New England Fluency Program Final Speech
Good Morning, my name is Anjali and I am a person who stutters. 4 weeks ago, I could not even imagine that it would be possible for me to make such a declaration and still feel good afterwards. But then the last 4 weeks have been full of personal revelations, connections, and transformations, all of which seemed inconceivable a month ago.
I'd like to share one such transformation with all of you. A sort of light bulb moment. Within the first few days of the clinic, Adriana explained the technique of freezing and easing out of a stutter. Simply put, this means that when I feel a stutter, instead of pushing through it, I should recognize the stutter, freeze, and then let go of the tension and ease into the sound. As Adriana put it, the second I engage in a struggle with my stutter, I have already lost. Something about this technique immediately struck a chord with me. I was reminded of advice my father used to give me. Whenever I approached him with a problem, he would say, Kabul, Kabul, Kabul, which means accept, accept, accept. Don't run away from the unpleasant feelings. Stay with them. Feel them, and then let go. Only then can there be forward movement. Some of this advice stems from Hindu philosophy. Growing up, I was immersed in this way of thinking. However, as much as I understood and respected it in theory I had never been able to fully internalize it in my heart.

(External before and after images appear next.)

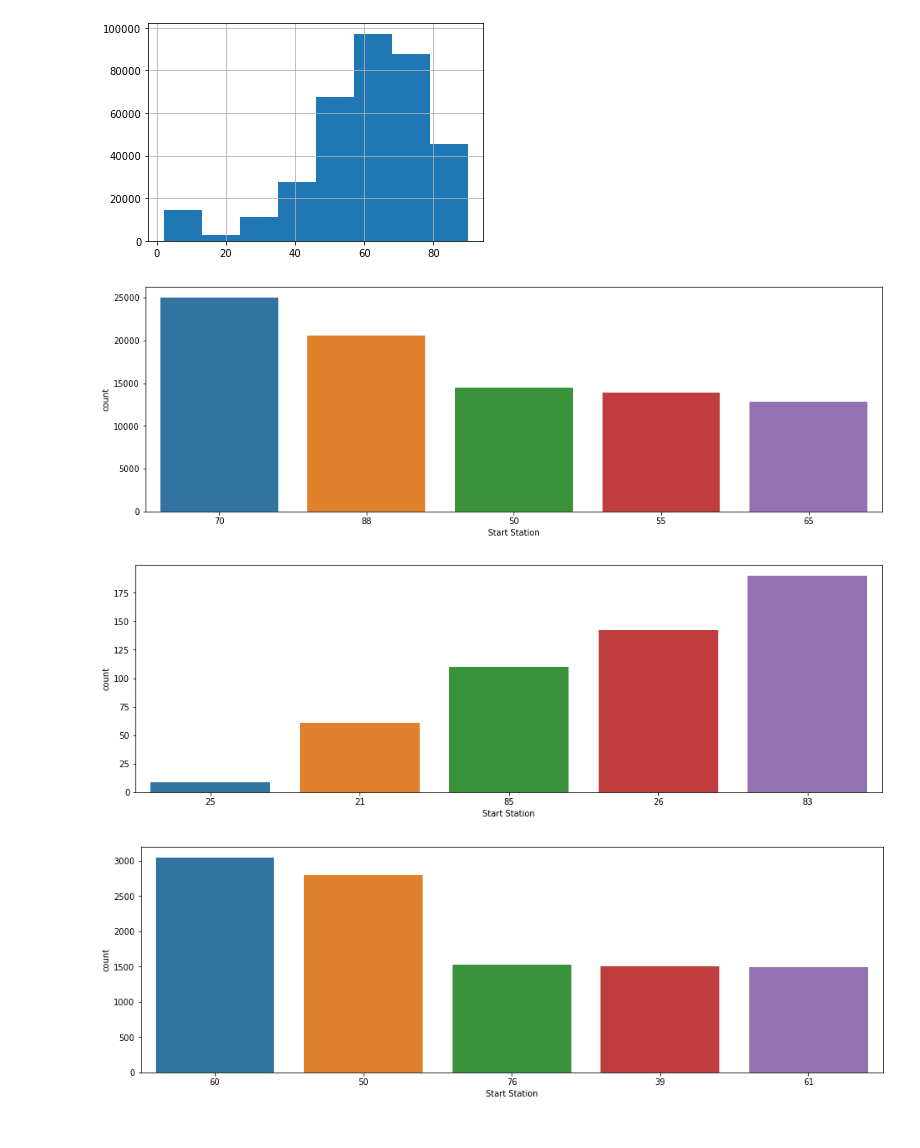
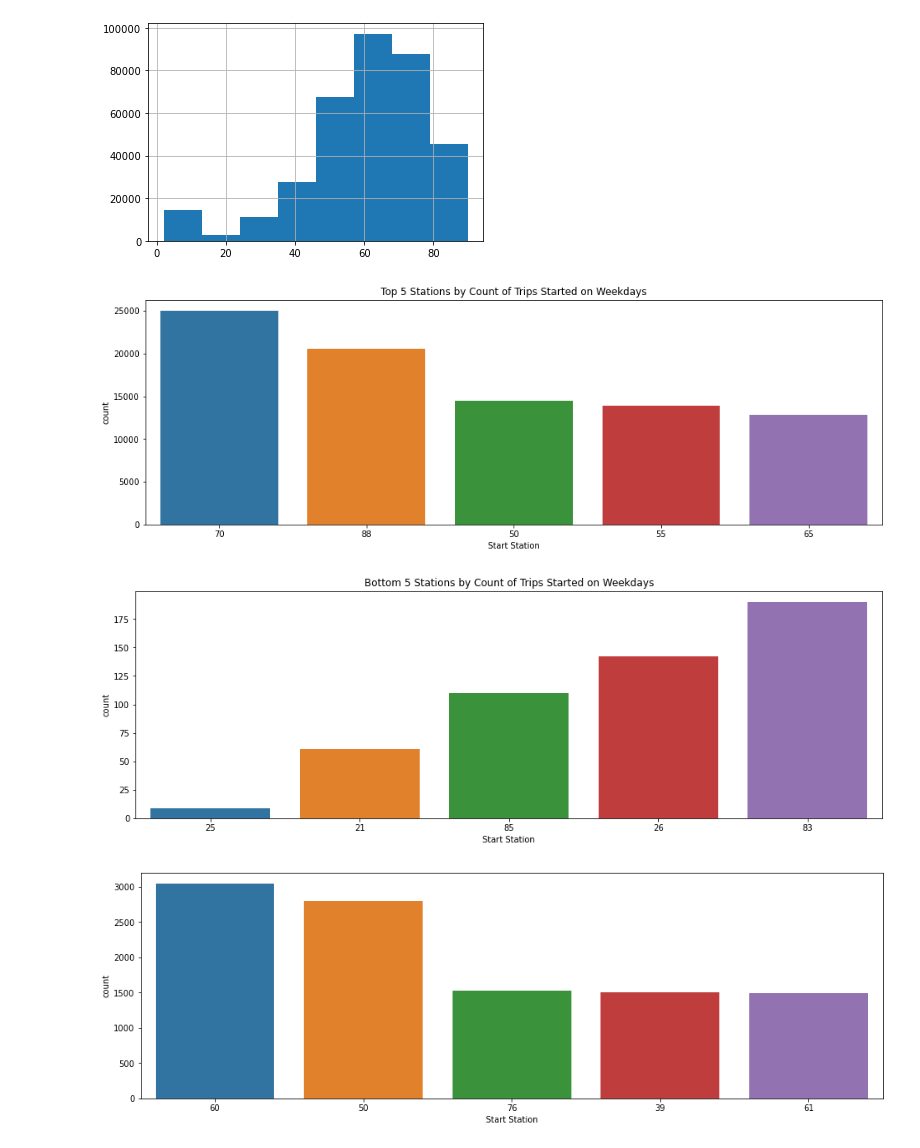
Before and after one commit to jkurdys/BikeShare, a Jupyter notebook: notebooks/BikeShare.ipynb, the cells around one changed output. Cells and saved outputs as stored; diff of their text form; code cells hidden in the pictures.

Commit message:
updated BikeShare nb plots

```diff
--- a/notebooks/BikeShare.ipynb
+++ b/notebooks/BikeShare.ipynb
@@ -20,7 +20,7 @@ import datetime as dt
 
 import seaborn as sns
 import matplotlib.pyplot as plt
-plt
+plt.style.use('seaborn-whitegrid')
 # %%
 stations = pd.read_csv('../data/station_data.csv')
 trips = pd.read_csv('../data/trip_data.csv',
@@ -135,14 +150,16 @@ weekdays=trips[trips["Start Date"].dt.weekday <5]
 weekends=trips[trips["Start Date"].dt.weekday >=5]
 # %%
 fig, ax=plt.subplots(figsize=(16, 5))
-sns.countplot(x=weekdays["Start Station"], order= weekdays['Start Station'].value_counts().index[:5], ax=ax);
+sns.countplot(x=weekdays["Start Station"], order= weekdays['Start Station'].value_counts().index[:5], ax=ax)
+plt.title("Top 5 Stations by Count of Trips Started on Weekdays");
 # %% [output]
-[figure, old version]
+[figure, new version]
 # %%
 fig, ax=plt.subplots(figsize=(16, 5))
-sns.countplot(x=weekdays["Start Station"], order= weekdays['Start Station'].value_counts(ascending=True).index[:5], ax=ax);
+sns.countplot(x=weekdays["Start Station"], order= weekdays['Start Station'].value_counts(ascending=True).index[:5], ax=ax)
+plt.title("Bottom 5 Stations by Count of Trips Started on Weekdays");
 # %% [output]
-[figure, old version]
+[figure, new version]
 # %%
 fig, ax=plt.subplots(figsize=(16, 5))
 sns.countplot(x=weekends["Start Station"], order= weekends['Start Station'].value_counts().index[:5], ax=ax);
```
Also changed, not shown: parts of 5 cells of this notebook.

I mulled these thoughts over in my mind for a few days and on the fifth day of the program, I called my father. As I discussed the program with him, it all began to come together. The fear and pain surrounding my speech which I had carried within for years was not caused by stuttering, but rather by my inability to accept my stuttering. It was caused by my insistence on viewing my stuttering as some foreign disease that I had to either hide or expel. Stuttering wasn't silencing me. I was.
Kabul. Kabul. Kabul. Recognize, accept, let go, and move forward. It finally made sense. I walk away from this program on a path of self acceptance. Self acceptance is not the final destination - rather it's the journey itself. I know it is not linear. I know there will be many ups, downs, and circles, but for the first time in a long time, I feel hope. And this is in large part due to the community I found here with Adriana and all my peers. I found a quotation by M. Scott Peck, author of "A Different Drum" which speaks to the community we created in these last four weeks.

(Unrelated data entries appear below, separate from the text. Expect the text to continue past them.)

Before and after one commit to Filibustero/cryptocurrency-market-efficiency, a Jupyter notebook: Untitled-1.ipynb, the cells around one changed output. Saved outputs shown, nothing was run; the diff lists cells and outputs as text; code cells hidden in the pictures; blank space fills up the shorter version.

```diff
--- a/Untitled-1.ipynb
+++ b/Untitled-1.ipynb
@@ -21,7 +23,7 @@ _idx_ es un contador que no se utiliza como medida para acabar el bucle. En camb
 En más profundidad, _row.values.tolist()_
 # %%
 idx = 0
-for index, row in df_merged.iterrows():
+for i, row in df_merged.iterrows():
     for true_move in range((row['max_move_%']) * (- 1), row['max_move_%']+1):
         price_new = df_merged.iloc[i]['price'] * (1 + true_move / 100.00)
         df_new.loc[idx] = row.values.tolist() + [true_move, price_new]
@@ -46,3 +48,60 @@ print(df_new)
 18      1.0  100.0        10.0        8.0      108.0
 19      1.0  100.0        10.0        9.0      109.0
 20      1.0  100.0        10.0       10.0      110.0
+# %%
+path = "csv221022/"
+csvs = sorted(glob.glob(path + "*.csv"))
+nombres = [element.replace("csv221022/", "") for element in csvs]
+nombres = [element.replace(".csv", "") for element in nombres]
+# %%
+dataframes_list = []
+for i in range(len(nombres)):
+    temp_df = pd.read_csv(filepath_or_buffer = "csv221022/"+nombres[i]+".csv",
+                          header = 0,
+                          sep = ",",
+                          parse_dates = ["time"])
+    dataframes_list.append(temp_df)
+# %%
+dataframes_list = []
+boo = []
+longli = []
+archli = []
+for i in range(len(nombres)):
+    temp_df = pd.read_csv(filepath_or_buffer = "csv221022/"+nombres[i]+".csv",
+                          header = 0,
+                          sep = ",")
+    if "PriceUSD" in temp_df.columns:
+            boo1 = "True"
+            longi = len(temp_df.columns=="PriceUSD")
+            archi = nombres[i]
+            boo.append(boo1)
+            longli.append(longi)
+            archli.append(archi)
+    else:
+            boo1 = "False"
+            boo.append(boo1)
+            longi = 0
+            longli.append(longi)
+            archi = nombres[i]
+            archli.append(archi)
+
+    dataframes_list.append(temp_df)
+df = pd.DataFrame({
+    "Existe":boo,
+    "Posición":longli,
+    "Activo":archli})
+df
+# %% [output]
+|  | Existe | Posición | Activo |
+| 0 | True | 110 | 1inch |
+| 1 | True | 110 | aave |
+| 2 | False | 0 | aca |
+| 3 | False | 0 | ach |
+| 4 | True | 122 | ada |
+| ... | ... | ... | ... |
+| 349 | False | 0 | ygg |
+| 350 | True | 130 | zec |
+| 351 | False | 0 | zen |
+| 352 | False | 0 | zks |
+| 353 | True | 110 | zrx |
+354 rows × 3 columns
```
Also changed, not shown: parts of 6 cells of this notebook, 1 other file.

"How strange that we should ordinarily feel compelled to hide our wounds when we are all wounded! Community requires the ability to expose our wounds and weaknesses to our fellow creatures. It also requires the ability to be affected by the wounds of others...But even more important is the love that arises among us when we share, both ways, our woundedness."

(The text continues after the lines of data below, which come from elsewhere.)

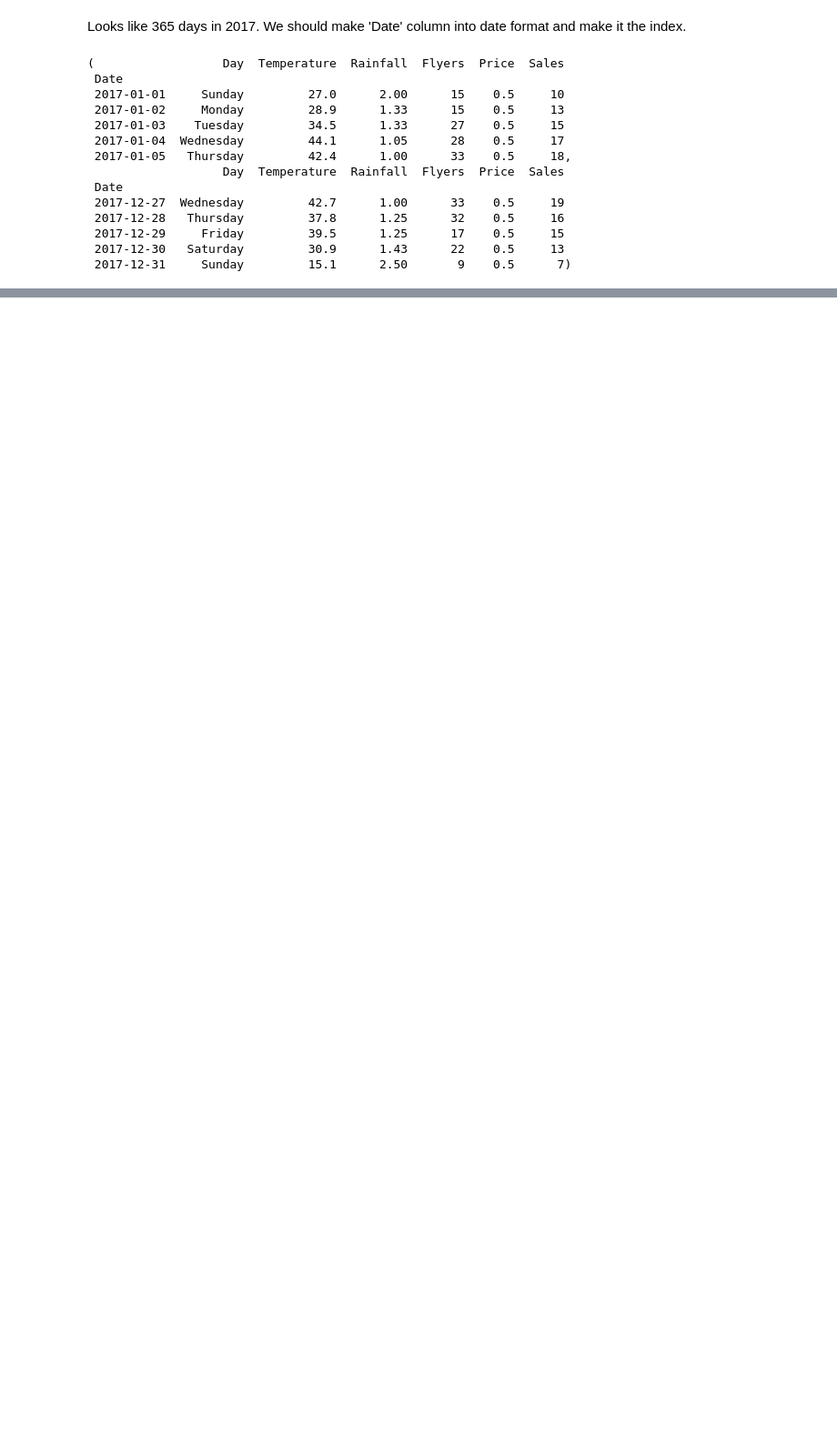
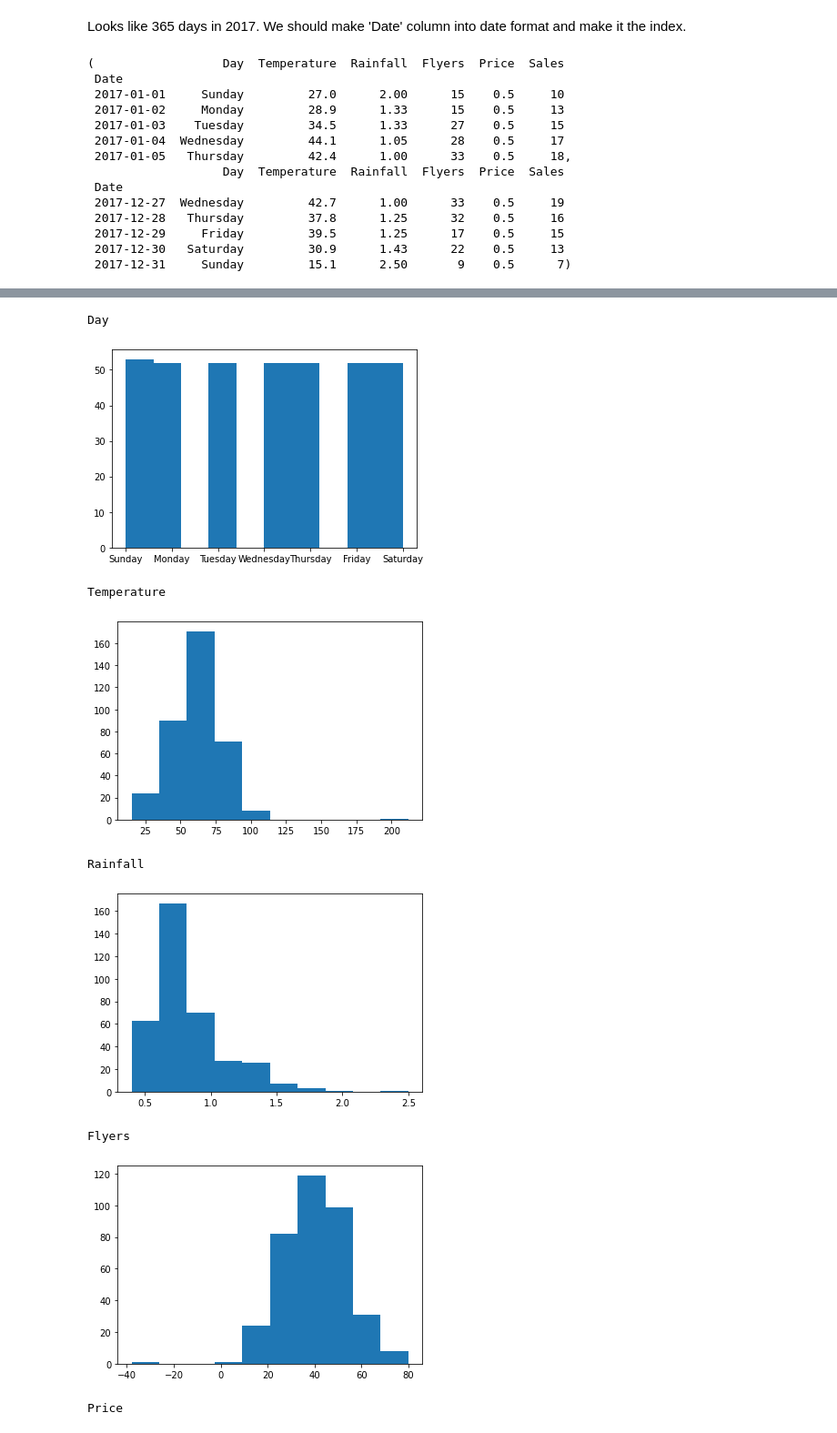
Before and after one commit to AJMartinezLlanes/anomaly-detection-exercises, a Jupyter notebook: continuous_probabilistic_methods.ipynb, the cells around one changed output, grey strips where cells are left out. Shown at 91% size. Drawn from its saved outputs; the diff is of its cells as text; code cells hidden in the pictures; blank space fills up the shorter version.

```diff
--- a/continuous_probabilistic_methods.ipynb
+++ b/continuous_probabilistic_methods.ipynb
@@ -75,0 +112,15 @@ df.head(), df.tail()
+# %%
+for col in df.columns:
+    print(col)
+    plt.hist(df[col])
+    plt.show()
+# %% [output]
+Day
+[figure, added]
+Temperature
+[figure, added]
+Rainfall
+[figure, added]
+Flyers
+[figure, added]
+Price
```
Also changed, not shown: parts of 17 cells of this notebook, 2 other files.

I thank all of you: my peers Joe, Jeff, Rondell, Vinnie, and Aaron, the student clinicians: Karen, Lauren, Katherine, and Delphine, our mediation guide: Nancy, my friends and family, and Adriana for being my community...for inspiring me and helping me to make connections, and build courage. You all have helped me understand that I can stutter and still be an effective communicator. Beyond everything, I thank all of you for being a part of my realization of self acceptance.